It’s even got two tiers in the boot that gives you double the amount of storage space. Just lift up the floor and there’s a whole other storage area underneath with netting for wet gear and several compartments for keeping things separate – it looks like an automotive bento box.

The handling and manoeuvrability is positive and surprisingly comfortable, and the steering accurate if rather light around town, although I have to say that most cars of this size – marketed, as they are at urban drivers – feel very similar to me.

We had the top level Venga 3 model which came with a panoramic sunroof that drew back from the top of the windscreen towards the rear screen almost without interruption. Two sliding shades here prevented the sunshine from cooking us on what turned out to be one of the hottest weekends of the year. It also nursed just two tanks of diesel to and all the way round Cornwall over a long weekend – good news now that the price of a litre of fuel is so astronomical.

It’s not all good, of course. We found the 89bhp 1.4-litre CRDi diesel EcoDynamics engine with its stop-start technology to be very noisy, though less intrusive at speed. Around town it could be noticeably annoying and under heavy throttle it lacked oomph at the top end on the hill sections of Cornwall’s A30, requiring a shift down or two of its six-speed gearbox.

The interior was acceptable. We had the best of the three trim levels and although it felt contemporary enough some of the materials were a bit rigid where I would have liked something softer. Fit and finish, however, appeared good – the car really felt well put together. With three of us in, it was a seductive choice for a family that gets to leave the city less often than they would like and who have no regular daily commute. Our crew, and people in a similar position, is a key market for Kia with this car. There is no doubt that a young urban family could do very well with it, especially as it offers such a great about of space and economy for very modest running costs.

All in all the Venga is an astonishing over-achiever. Considering its market leading seven-year (or 100,000 mile) warranty, plus more space and flexibility than compact rivals, the question is why – when the Venga costs from just £11,495, £200 less than a Ford Fiesta – would you not buy it? When you consider the increasing cost of fuel and the resulting general trend to smaller cars, it would seem that a car like the Venga can really enable you to have your cake and eat it.
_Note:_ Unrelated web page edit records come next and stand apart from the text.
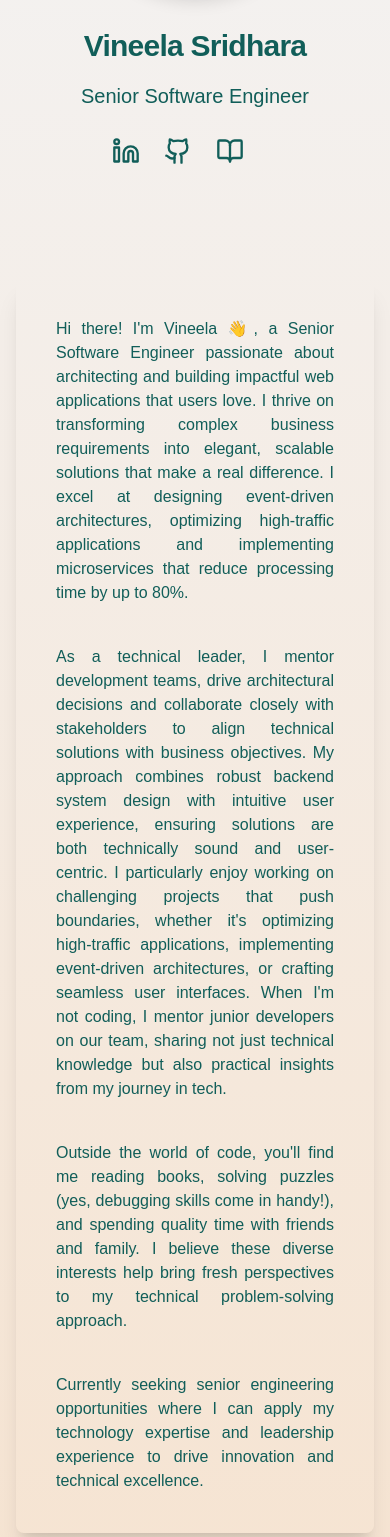
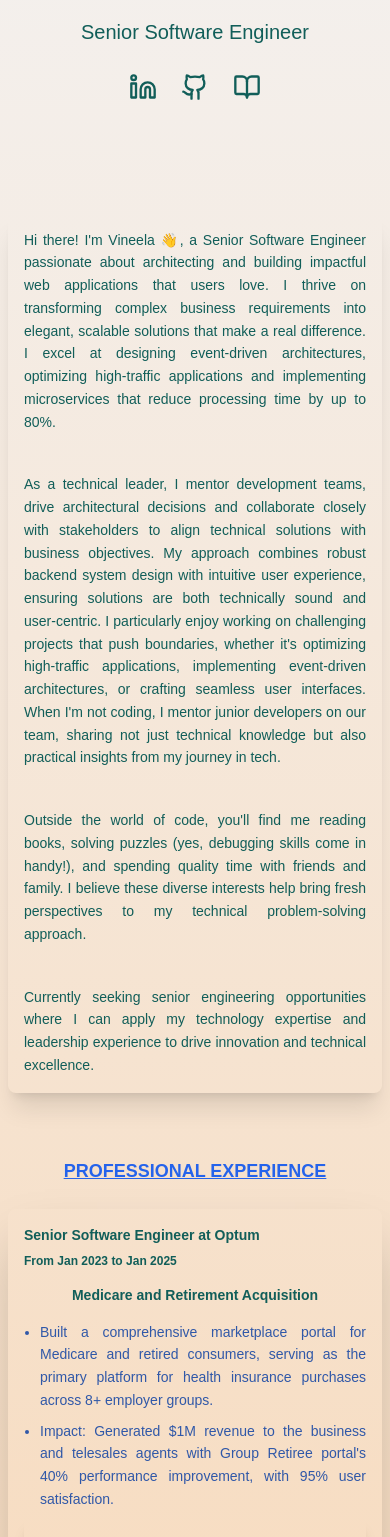
Before and after one commit to vineela-creates/personal-website, a Next.js app: page / in a window 390 px wide. Shown: the part 380-1917 px from the top of the page. Built offline with nearby package versions, Linux system fonts and the light colour scheme; what tailwindcss-animated would draw is missing.

Commit message:
Fixed some styling issues

```diff
--- a/app/components/PageDetails.tsx
+++ b/app/components/PageDetails.tsx
@@ -20,8 +20,8 @@ const PageDetails: React.FC = () => {
   };
   return (
     <div
-      className={`mx-auto min-h-screen ${gradients.sunrise} dark:${gradients.sunset} max-w-screen
-     px-4 py-8  md:px-12 md:py-16 lg:py-0 bg-slate-900 dark:bg-blue-500 font-calibri font-light`}
+      className={`mx-auto min-h-screen ${gradients.sunrise} dark:${gradients.sunset} w-full
+     px-2 sm:px-4 py-8  md:px-12 md:py-16 lg:py-0 bg-slate-900 dark:bg-blue-500 font-calibri font-light`}
     >
       {/* Mobile-first layout with flex-col by default, switching to row on larger screens */}
       <div className="flex flex-col lg:flex-row lg:justify-between lg:gap-4 ">
@@ -43,8 +43,8 @@ const PageDetails: React.FC = () => {
             id="about"
             className="scroll-mt-16 mb-16 lg:mb-20 lg:scroll-mt-24 animate-fade-left animate-once"
           >
-            <div className="transition-all duration-300 ease-in-out hover:shadow-2xl hover:scale-105 hover:bg-orange-200 dark:hover:bg-slate-800 focus:shadow-2xl focus:scale-105 active:scale-95 lg:shadow-xl lg:border-orange-600 lg:p-10 p-10 lg:rounded-lg rounded-lg shadow-xl lg:text-justify text-justify space-y-10 lg:space-y-10 dark: text-teal-800">
-              <p>
+            <div className="transition-all duration-300 ease-in-out hover:shadow-2xl hover:scale-105 hover:bg-orange-200 dark:hover:bg-slate-800 focus:shadow-2xl focus:scale-105 active:scale-95 lg:shadow-xl lg:border-orange-600 p-4 sm:p-6 lg:p-10 lg:rounded-lg rounded-lg shadow-xl lg:text-justify text-justify space-y-10 lg:space-y-10 dark: text-teal-800">
+              <p className="text-sm sm:text-base leading-relaxed">
                 Hi there! I'm Vineela 👋, a Senior Software Engineer passionate
                 about architecting and building impactful web applications that
                 users love. I thrive on transforming complex business
@@ -53,7 +53,7 @@ const PageDetails: React.FC = () => {
                 optimizing high-traffic applications and implementing
                 microservices that reduce processing time by up to 80%.
               </p>
-              <p>
+              <p className="text-sm sm:text-base leading-relaxed">
                 As a technical leader, I mentor development teams, drive
                 architectural decisions and collaborate closely with
                 stakeholders to align technical solutions with business
@@ -67,14 +67,14 @@ const PageDetails: React.FC = () => {
                 just technical knowledge but also practical insights from my
                 journey in tech.
               </p>
-              <p>
+              <p className="text-sm sm:text-base leading-relaxed">
                 Outside the world of code, you'll find me reading books, solving
                 puzzles (yes, debugging skills come in handy!), and spending
                 quality time with friends and family. I believe these diverse
                 interests help bring fresh perspectives to my technical
                 problem-solving approach.
               </p>
-              <p>
+              <p className="text-sm sm:text-base leading-relaxed">
                 Currently seeking senior engineering opportunities where I can
                 apply my technology expertise and leadership experience to drive
                 innovation and technical excellence.
@@ -84,40 +84,43 @@ const PageDetails: React.FC = () => {
 
           <section
             id="experience"
-            className="mb-16 lg:mb-20 scroll-mt-16 lg:scroll-mt-24"
+            className="mb-8 sm:mb-16 lg:mb-20 scroll-mt-16 lg:scroll-mt-24"
           >
-            <div className="max-w-full leading-6">
-              <h1 className="text-blue-600 mb-8 mt-8 font-bold text-xl md:text-2xl text-center underline">
+            <div className="w-full leading-6">
+              <h1 className="text-blue-600 mb-6 sm:mb-8 mt-4 sm:mt-8 font-bold text-lg sm:text-xl md:text-2xl text-center underline">
                 PROFESSIONAL EXPERIENCE
               </h1>
               {resumeData.experience.map((exp, index) => (
                 <div
                   key={index}
-                  className="transition-all duration-300 ease-in-out hover:shadow-2xl hover:scale-105 hover:bg-orange-200 dark:hover:bg-slate-800 focus:shadow-2xl focus:scale-105 active:scale-95 lg:shadow-xl lg:border-orange-800 lg:p-10 p-10 lg:rounded-lg rounded-lg shadow-2xl mb-8 "
+                  className="transition-all duration-300 ease-in-out hover:shadow-2xl hover:scale-105 hover:bg-orange-200 dark:hover:bg-slate-800 focus:shadow-2xl focus:scale-105 active:scale-95 lg:shadow-xl lg:border-orange-800 p-4 sm:p-6 lg:p-10 rounded-lg shadow-2xl mb-6 sm:mb-8 w-full"
                 >
-                  <div className="mb-4 dark:text-blue-600 text-teal-800 font-semibold text-lg">
+                  <div className="mb-4 dark:text-blue-600 text-teal-800 font-semibold text-base sm:text-lg">
                     <div className="flex flex-col md:flex-row md:justify-between md:items-center mb-4">
-                      <p>
+                      <p className="text-sm sm:text-base lg:text-lg break-words">
                         {exp.title} at {exp.company}
                       </p>
-                      <p className="text-sm md:text-base mt-2 md:mt-0">
+                      <p className="text-xs sm:text-sm md:text-base mt-2 md:mt-0 flex-shrink-0">
                         {exp.period}
                       </p>
                     </div>
-                    <p className="mb-4 break-words text-center">
+                    <p className="mb-4 break-words text-center text-sm sm:text-base">
                       {exp.project}
                     </p>
                   </div>
                   <div>
                     <ul className="list-disc ml-4 md:ml-8 space-y-2 lg:space-y-2 dark:text-teal-800">
                       {exp.responsibilities.map((a, index) => (
-                        <li key={index} className="text-justify">
+                        <li
+                          key={index}
+                          className="text-justify text-sm sm:text-base leading-relaxed break-words"
+                        >
                           {a}
                         </li>
                       ))}
                     </ul>
                   </div>
-                  <div className="mt-2 flex flex-wrap lg:shadow-xl lg:border-orange-600 lg:p-10 p-10 lg:rounded-lg rounded-lg shadow-xl group">
+                  <div className="mt-2 flex flex-wrap shadow-lg border-orange-600 p-3 sm:p-6 lg:p-10 rounded-lg group w-full">
                     {exp.skills.map((skill, index) => (
                       <div key={index} className="mr-1.5 mt-2">
                         <span
@@ -143,24 +146,24 @@ const PageDetails: React.FC = () => {
 
           <section
             id="education"
-            className="mb-16 lg:mb-20 scroll-mt-16 lg:scroll-mt-24"
+            className="mb-8 sm:mb-16 lg:mb-20 scroll-mt-16 lg:scroll-mt-24"
           >
-            <div className="max-w-full leading-6 lg:shadow-xl lg:border-orange-600 lg:p-10 p-10 lg:rounded-lg rounded-lg shadow-xl transition-all duration-300 ease-in-out hover:shadow-2xl hover:scale-105 hover:bg-orange-200 dark:hover:bg-slate-800 focus:shadow-2xl focus:scale-105 active:scale-95">
-              <h1 className="text-blue-600 mb-8 font-bold text-xl md:text-2xl space-x-4 lg:space-x-4">
+            <div className="w-full leading-6 shadow-lg border-orange-600 p-4 sm:p-6 lg:p-10 rounded-lg transition-all duration-300 ease-in-out hover:shadow-2xl hover:scale-105 hover:bg-orange-200 dark:hover:bg-slate-800 focus:shadow-2xl focus:scale-105 active:scale-95">
+              <h1 className="text-blue-600 mb-6 sm:mb-8 font-bold text-lg sm:text-xl md:text-2xl">
                 EDUCATION
               </h1>
               {resumeData.education.map((edu, index) => (
                 <div className="mb-6" key={index}>
-                  <p className="text-teal-800 dark:text-blue-600 font-semibold">
+                  <p className="text-teal-800 dark:text-blue-600 font-semibold text-sm sm:text-base">
                     {edu.school}
                   </p>
-                  <div className="dark: text-teal-800">
+                  <div className="text-teal-800 text-sm sm:text-base">
                     <p>{edu.year}</p>
                     <p>{edu.degree}</p>
                   </div>
                 </div>
               ))}
-              <p>
+              <p className="text-sm sm:text-base leading-relaxed">
                 "Continuous Learning Philosophy" - Staying ahead of the curve
                 with emerging technologies and industry best practices
               </p>
@@ -168,11 +171,11 @@ const PageDetails: React.FC = () => {
           </section>
           <section
             id="pdf_resume"
-            className="mb-16 lg:mb-20 scroll-mt-16 lg:scroll-mt-24"
+            className="mb-8 sm:mb-16 lg:mb-20 scroll-mt-16 lg:scroll-mt-24"
           >
             <PdfDownload
               pdfUrl="/resume.pdf"
-              className="mt-2 flex flex-wrap font-bold dark:text-slate-800"
+              className="mt-2 flex flex-wrap font-bold dark:text-slate-800 text-sm sm:text-base"
             >
               View Full Resume
               <svg
@@ -181,7 +184,7 @@ const PageDetails: React.FC = () => {
                 viewBox="0 0 24 24"
                 strokeWidth={1.5}
                 stroke="currentColor"
-                className="size-6"
+                className="w-4 h-4 sm:w-6 sm:h-6 ml-1"
               >
                 <path
                   strokeLinecap="round"
@@ -193,12 +196,12 @@ const PageDetails: React.FC = () => {
           </section>
           <section
             id="get_in_touch"
-            className="mb-16 lg:mb-20 scroll-mt-16 lg:scroll-mt-24"
+            className="mb-8 sm:mb-16 lg:mb-20 scroll-mt-16 lg:scroll-mt-24"
           >
             <ContactForm />
           </section>
-          <div className="w-full lg:w-auto">
-            <h3 className="text-md">
+          <div className="w-full">
+            <h3 className="text-sm sm:text-base break-words">
               Designed using <b>Next.js,React,Tailwind CSS </b> deployed on{" "}
               <b>Netlify</b>
             </h3>
--- a/app/components/sections/Header.tsx
+++ b/app/components/sections/Header.tsx
@@ -5,8 +5,8 @@ import Image from "next/image";
 
 export const Header: React.FC<SectionProps> = ({ data, onScroll }) => (
   <header className="w-full px-4 py-8 md:px-0 lg:sticky lg:top-0 lg:flex lg:max-h-screen lg:flex-col lg:py-24">
-    <div className="flex justify-center lg:justify-start mb-8">
-      <div className="relative w-64 h-64 md:w-80 md:h-80 lg:w-80 lg:h-80">
+    <div className="flex justify-center mb-8">
+      <div className="relative w-48 h-48 sm:w-56 sm:h-56 md:w-64 md:h-64 lg:w-80 lg:h-80">
         <img
           src="/Linkedinpic.jpeg"
           alt="Profile picture"
@@ -23,12 +23,12 @@ export const Header: React.FC<SectionProps> = ({ data, onScroll }) => (
         {data.intro.title}
       </h2>
 
-      <div className="flex flex-row ml-20 lg:ml-25 gap-6 mb-8">
+      <div className="flex flex-row gap-6 mb-8 items-center justify-center">
         <a
           href="https://www.linkedin.com/in/vsridha"
           target="_blank"
           rel="noopener noreferrer"
-          className="text-teal-800 hover:text-blue-800 dark:hover:text-cyan-500 transition-colors"
+          className="text-teal-800 hover:text-blue-800 dark:hover:text-cyan-500 transition-colors flex-shrink-0"
           aria-label="LinkedIn Profile"
         >
           <Linkedin size={28} />
@@ -38,7 +38,7 @@ export const Header: React.FC<SectionProps> = ({ data, onScroll }) => (
           href="https://github.com/vineela-creates"
           target="_blank"
           rel="noopener noreferrer"
-          className="text-teal-800 hover:text-blue-800 dark:hover:text-cyan-500 transition-colors"
+          className="text-teal-800 hover:text-blue-800 dark:hover:text-cyan-500 transition-colors flex-shrink-0"
           aria-label="GitHub Profile"
         >
           <Github size={28} />
@@ -47,7 +47,7 @@ export const Header: React.FC<SectionProps> = ({ data, onScroll }) => (
           href="https://www.goodreads.com/user/show/185179856-vineela-sridhara"
           target="_blank"
           rel="noopener noreferrer"
-          className="text-teal-800 hover:text-blue-800 dark:hover:text-cyan-500 transition-colors"
+          className="text-teal-800 hover:text-blue-800 dark:hover:text-cyan-500 transition-colors flex-shrink-0"
           aria-label="Goodreads Profile"
         >
           <BookOpen size={28} />
```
PRICE (AS TESTED): £15,395
0-60MPH: 14.0 secs
TOP SPEED: 104 mph
CO2 G/KM: 117
MPG COMBINED: 62.8 mpg